» **WHAT IS REQUIRED**: Each line of the entries below that includes "paramètres" belongs in your answer.

» **Records from a dataset**:

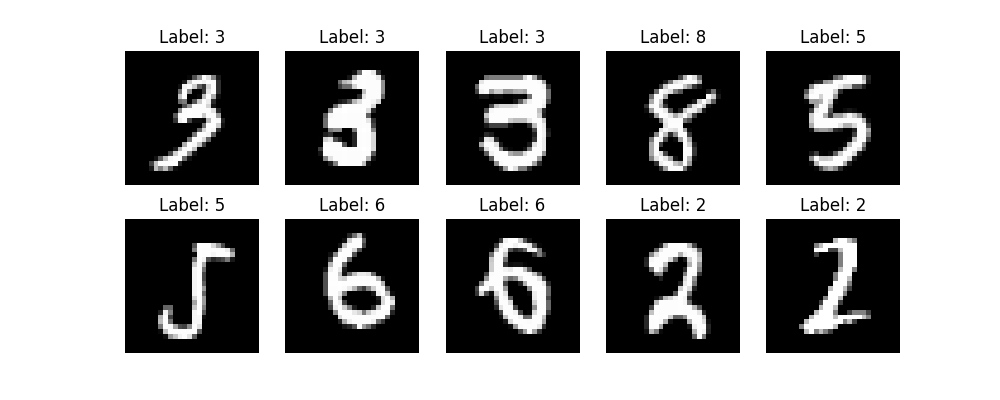
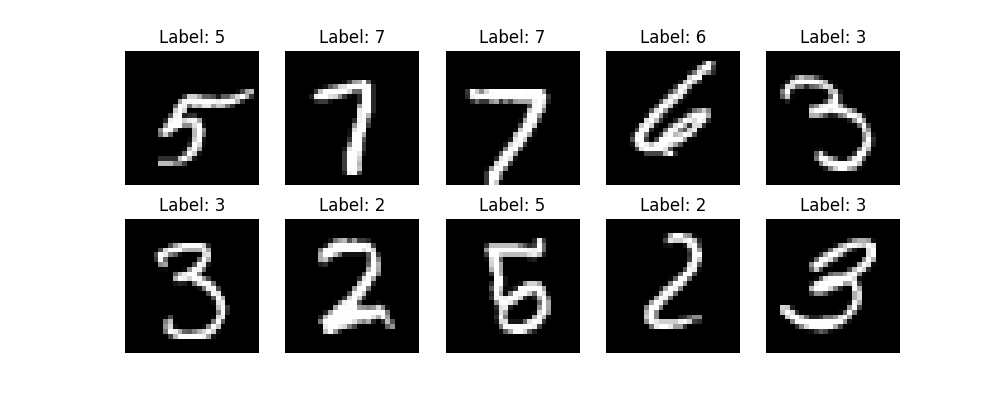
fin autoencodeur classique

diff --git a/auto_encoder_class.py b/auto_encoder_class.py
@@ -3,38 +3,28 @@ import matplotlib.pyplot as plt
 import torch
 
 class AutoEncoder:
-    def __init__(self, input_dim, hidden_dim, encode_layers=0, decode_layers=0):
-        self.input_dim = input_dim
-        self.hidden_dim = hidden_dim
+    def __init__(self, input_dim, hidden_dim, encode_layers=1, decode_layers=1):
         self.encode_layers = encode_layers
         self.decode_layers = decode_layers
-        
+        self.encode_dims = np.linspace(input_dim, hidden_dim, encode_layers + 1,dtype=int)
+        self.decode_dims = np.linspace(hidden_dim, input_dim, decode_layers + 1,dtype=int)
+    
         # Initialisation des paramètres 
-        scale = np.sqrt(2.0 / input_dim) # centrage
-
-        # Parametres d'input
-        self.input_parameter = (torch.randn(self.input_dim, self.hidden_dim) * scale).clone().detach().requires_grad_(True)
-        self.input_bias = torch.zeros((self.hidden_dim,), requires_grad=True)
-
-        # Parametres d'output
-        self.output_parameter = (torch.randn(self.hidden_dim, self.input_dim) * scale).clone().detach().requires_grad_(True)
-        self.output_bias = torch.zeros((self.input_dim,), requires_grad=True)
+        scale_encode = np.sqrt(2.0 / self.encode_dims) # centrage
+        scale_decode = np.sqrt(2.0 / self.decode_dims)
         
         # Parametres des autres couches 
-        self.encode_parameters = [(torch.randn(self.hidden_dim, self.hidden_dim)* scale).clone().detach().requires_grad_(True)
-                                   for _ in range(self.encode_layers)]
-        self.encode_bias = [torch.zeros((self.hidden_dim,), requires_grad=True) 
-                           for _ in range(self.encode_layers)]
-        self.decode_parameters = [(torch.randn(self.hidden_dim, self.hidden_dim)* scale).clone().detach().requires_grad_(True)
-                                   for _ in range(self.decode_layers)]
-        self.decode_bias = [torch.zeros((self.hidden_dim,), requires_grad=True) 
-                           for _ in range(self.decode_layers)]
+        self.encode_parameters = [(torch.randn(self.encode_dims[i], self.encode_dims[i+1])* scale_encode[i]).clone().detach().requires_grad_(True)
+                                for i in range(self.encode_layers)]
+        self.encode_bias = [torch.zeros((self.encode_dims[i+1],), requires_grad=True) 
+                        for i in range(self.encode_layers)]
+        self.decode_parameters = [(torch.randn(self.decode_dims[i], self.decode_dims[i+1])* scale_decode[i]).clone().detach().requires_grad_(True)
+                                for i in range(self.decode_layers)]
+        self.decode_bias = [torch.zeros((self.decode_dims[i+1],), requires_grad=True) 
+                        for i in range(self.decode_layers)]
         
         # Collecter tous les paramètres
-        self.params = [
-            self.input_parameter, self.input_bias,
-            self.output_parameter, self.output_bias
-        ]
+        self.params = []
         self.params.extend(self.encode_parameters)
         self.params.extend(self.encode_bias)
         self.params.extend(self.decode_parameters)
@@ -56,16 +46,15 @@ class AutoEncoder:
     # Encode -> compression des données
     def encode(self, X, activation_function=torch.relu):
         X = X.to(torch.float32)
-        X = activation_function(torch.matmul(X, self.input_parameter) + self.input_bias)
         for i in range(self.encode_layers):
             X = activation_function(torch.matmul(X, self.encode_parameters[i]) + self.encode_bias[i])
         return X
     
     # Decode -> Retranscription des données
     def decode(self, X, activation_function=torch.relu):
-        for i in range(self.decode_layers):
+        for i in range(self.decode_layers-1):
             X = activation_function(torch.matmul(X, self.decode_parameters[i]) + self.decode_bias[i])
-        X = torch.sigmoid(torch.matmul(X, self.output_parameter) + self.output_bias)
+        X = torch.sigmoid(torch.matmul(X, self.decode_parameters[-1]) + self.decode_bias[-1])
         return X
 
     # Forward pass complete
@@ -151,10 +140,18 @@ class AutoEncoder:
             **kwargs: arguments supplémentaires pour l'optimiseur
         """
         
+        n = X.shape[0]
+        chunk_nb = n // kwargs.get('batch_size' , 200)
+        chunks = torch.chunk(X, chunk_nb)
+
         for epoch in range(epochs):
             # Forward pass
-            X_pred = self.forward(X)
-            loss = self.mse_loss(X_pred, X)
+            indice = np.random.randint(chunk_nb)
+
+            X_batched = chunks[indice]
+
+            X_pred_batched = self.forward(X_batched)
+            loss = self.mse_loss(X_pred_batched, X_batched)
             
             # Backward pass
             loss.backward()

diff --git a/test_data_MNIST.py b/test_data_MNIST.py
@@ -35,14 +35,14 @@ for i in range(10):
 
 plt.savefig("mnist_images.png")  
 
-ae = AutoEncoder(input_dim=784, hidden_dim=36, encode_layers=1, decode_layers=1)  # Créer une instance de l'autoencodeur
+ae = AutoEncoder(input_dim=784, hidden_dim=36, encode_layers=3, decode_layers=3)  # Créer une instance de l'autoencodeur
 
 X_train = mnist_train.data
 X_train = X_train.reshape(-1, 784) / 255  # Reshape les données d'entraînement pour qu'elles soient compatibles avec l'autoencodeur
 X_test = mnist_test.data
 X_test = X_test.reshape(-1, 784) / 255
 
-ae.train(X_train,0.005,5000)  # Entraîner l'autoencodeur sur les données d'entraînement
+ae.train(X_train,0.001,100001)  # Entraîner l'autoencodeur sur les données d'entraînement
 
 # Test l'autoencodeur sur des données de test
 m = int(5)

» **ANSWER TO THIS PROBLEM**:
         # Initialisation des paramètres 
         # Collecter tous les paramètres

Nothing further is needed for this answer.